One way to attach fasteners in a panel made like this is to embed wood wherever you know you'll want to attach fasteners. Another is, as suggested previously, to use epoxy. Another way to epoxy items onto sandwich panels is to use epoxy to one of the skins as the primary bond, but use fasteners though one skin to register and hold the parts in place while the epoxy dries. The strongest way is to sandwich the sandwich panel with metal plates on each side and bolts all the way through.
pjtpj is offline   Reply With Quote
Old 01-06-2019, 01:21 PM   #7
Junior Member
 
Join Date: Nov 2017
Posts: 17
We build cabinets out of welded 1" aluminum angle. The frames are strong on their own, so they could be paneled with anything. Our basic paneling is silver corrugated plastic. The countertops are molded sandwich panels. The molds allow us to use gelcoat as out standard finished surface (like a boat hull). To attach things like doors and drawer slides, we weld angles into the frames. This type of construction isn't for everybody, but it is strong, lightweight, refinishable and should last a long time.
__________________
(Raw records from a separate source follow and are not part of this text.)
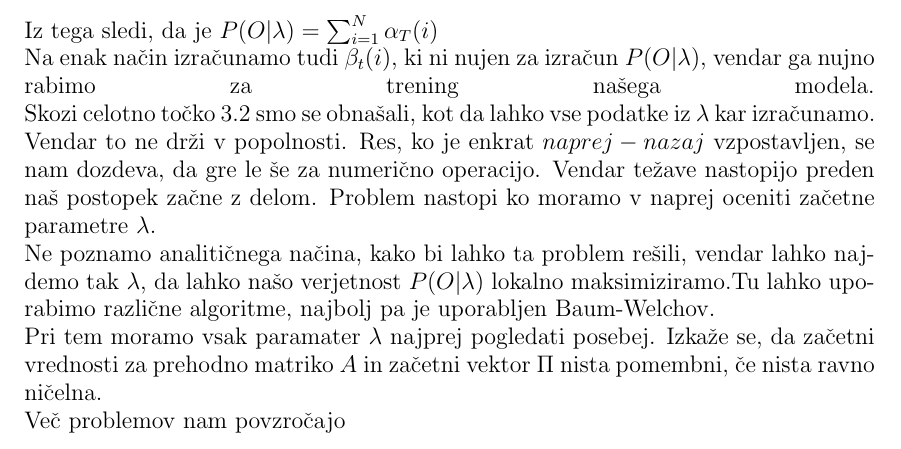
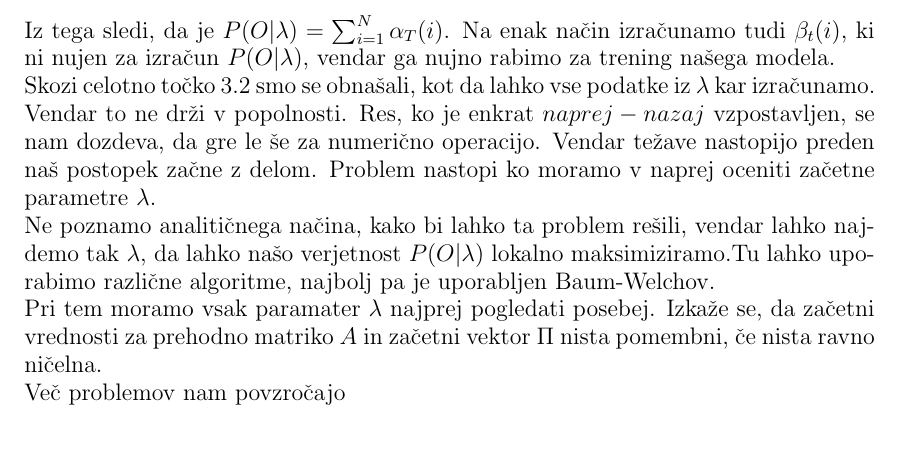
Before and after one commit to mpracek/Diploma, a LaTeX paper (dipl-sem-martin-pracek.tex): part of page 8 of 12, cut so that both start at the same text. Compiled offline with pdfLaTeX; the source files are stored in an older character set and shown here as Unicode.

Commit message:
txs auto checkin

```diff
--- a/dipl-sem-martin-pracek.tex
+++ b/dipl-sem-martin-pracek.tex
@@ -199,10 +199,8 @@
 $$\alpha_{1}(i) = \pi_{i}b_{i}(O_{1}) = \pi_{i}b_{i} = \sum_{k = 1}^{M}{c_{ik}} N(O_{1};\mu_{j}, \sigma_{j}^2)$$
 Naslednje $\alpha_{t+1}(j)$ lahko nato induktivno izračunamo kot
 $$\alpha_{t+1}(j) = b_{j}(O_{t+1})\sum_{i=1}^{N}{\alpha_{t}(i)a_{ij}}$$
-Iz tega sledi, da je $P(O|\lambda) = \sum_{i=1}^{N}{\alpha_{T}(i)}$
+Iz tega sledi, da je $P(O|\lambda) = \sum_{i=1}^{N}{\alpha_{T}(i)}$. Na enak način izračunamo tudi $\beta_{t}(i)$, ki ni nujen za izračun  $P(O|\lambda)$, vendar ga nujno rabimo za trening našega modela.
 \\
-Na enak način izračunamo tudi $\beta_{t}(i)$, ki ni nujen za izračun  $P(O|\lambda)$, vendar ga nujno rabimo za trening našega modela.
-\linebreak
 Skozi celotno točko \ref{trening} smo se obnašali, kot da lahko vse podatke iz $\lambda$ kar izračunamo. Vendar to ne drži v popolnosti. Res, ko je enkrat $naprej-nazaj$ vzpostavljen, se nam dozdeva, da gre le še za numerično operacijo. Vendar težave nastopijo preden naš postopek začne z delom. Problem nastopi ko moramo v naprej oceniti začetne parametre $\lambda$. \\
 Ne poznamo analitičnega načina, kako bi lahko ta problem rešili, vendar lahko najdemo tak $\lambda$, da lahko našo verjetnost $P(O|\lambda)$ lokalno maksimiziramo.Tu lahko uporabimo različne algoritme, najbolj pa je uporabljen Baum-Welchov.\\
 Pri tem moramo vsak paramater $\lambda$ najprej pogledati posebej. Izkaže se, da začetni vrednosti za prehodno matriko $A$ in začetni vektor $\Pi$ nista pomembni, če nista ravno ničelna.\\
```
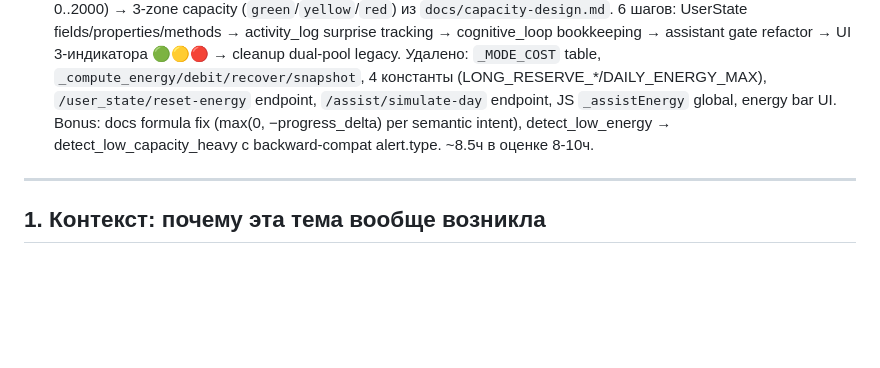
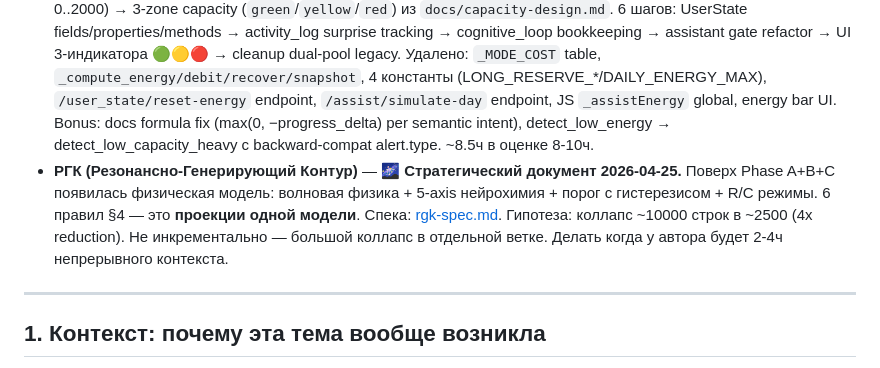
Before and after one commit to Volk-Arch/Baddle, a Markdown page: planning/simplification-plan.md, the part around the change. Drawn GitHub-style; blank space fills up the shorter version.

Commit message:
Phase Commit

```diff
--- a/planning/simplification-plan.md
+++ b/planning/simplification-plan.md
@@ -11,6 +11,7 @@
 - **Calibration window** — 🔄 ожидаем 2 нед реального use → анализ `data/throttle_drops.jsonl` → калибровка `compute_urgency` формул в детекторах.
 - **Cheap items после A+B** — ✅ 2026-04-25. `UserState.frequency_regime` derived property + `focus_residue` field/bump/decay. 19 unit-тестов, integrated в `_generate_sync_seeking_message` (tone choice) и `detect_observation_suggestions` (silent skip при residue>0.5). Validates консолидацию: новые сигналы реально cheap (~2.5ч на 2 признака с persistence + tests + integration).
 - **Capacity migration (Фаза C)** — ✅ **Завершена 2026-04-25.** dual-pool (`daily_spent` 0..100 + `long_reserve` 0..2000) → 3-zone capacity (`green`/`yellow`/`red`) из `docs/capacity-design.md`. 6 шагов: UserState fields/properties/methods → activity_log surprise tracking → cognitive_loop bookkeeping → assistant gate refactor → UI 3-индикатора 🟢🟡🔴 → cleanup dual-pool legacy. Удалено: `_MODE_COST` table, `_compute_energy/debit/recover/snapshot`, 4 константы (LONG_RESERVE_*/DAILY_ENERGY_MAX), `/user_state/reset-energy` endpoint, `/assist/simulate-day` endpoint, JS `_assistEnergy` global, energy bar UI. Bonus: docs formula fix (max(0, −progress_delta) per semantic intent), detect_low_energy → detect_low_capacity_heavy с backward-compat alert.type. ~8.5ч в оценке 8-10ч.
+- **РГК (Резонансно-Генерирующий Контур)** — 🌌 **Стратегический документ 2026-04-25.** Поверх Phase A+B+C появилась физическая модель: волновая физика + 5-axis нейрохимия + порог с гистерезисом + R/C режимы. 6 правил §4 — это **проекции одной модели**. Спека: [rgk-spec.md](rgk-spec.md). Гипотеза: коллапс ~10000 строк в ~2500 (4x reduction). Не инкрементально — большой коллапс в отдельной ветке. Делать когда у автора будет 2-4ч непрерывного контекста.
 
 ---
 
```
Also changed, not shown: planning/rgk-spec.md (added, +274 -0 lines).
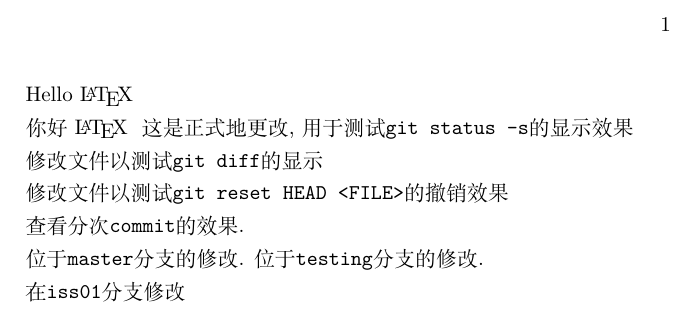
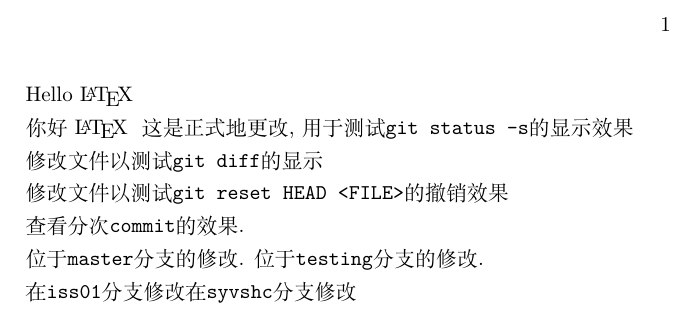
Before and after one commit to syvshc/newgit, a LaTeX document (main.tex): part of the page, cut so that both start at the same text. Compiled offline with XeLaTeX.

Commit message:
在syvshc分支上修改main.tex

```diff
--- a/main.tex
+++ b/main.tex
@@ -15,5 +15,5 @@
     位于\verb|testing|分支的修改.
 
     在\verb|iss01|分支修改
-
+    在\verb|syvshc|分支修改
 \end{document}
```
pjtpj is offline   Reply With Quote
Reply

Thread Tools
Display Modes

Posting Rules
You may not post new threads
You may not post replies
You may not post attachments
You may not edit your posts

BB code is On
Smilies are On
[IMG] code is On
HTML code is Off
Trackbacks are Off
Pingbacks are Off
Refbacks are Off

Powered by vBadvanced CMPS v3.2.3
Disclaimer:

This website is not affiliated with or endorsed by Sportsmobile SIP or any of its affiliates. This is an independent, unofficial site.


All times are GMT -6. The time now is 07:28 AM.


Powered by vBulletin® Version 3.8.8 Beta 4
Copyright ©2000 - 2019, vBulletin Solutions, Inc.
×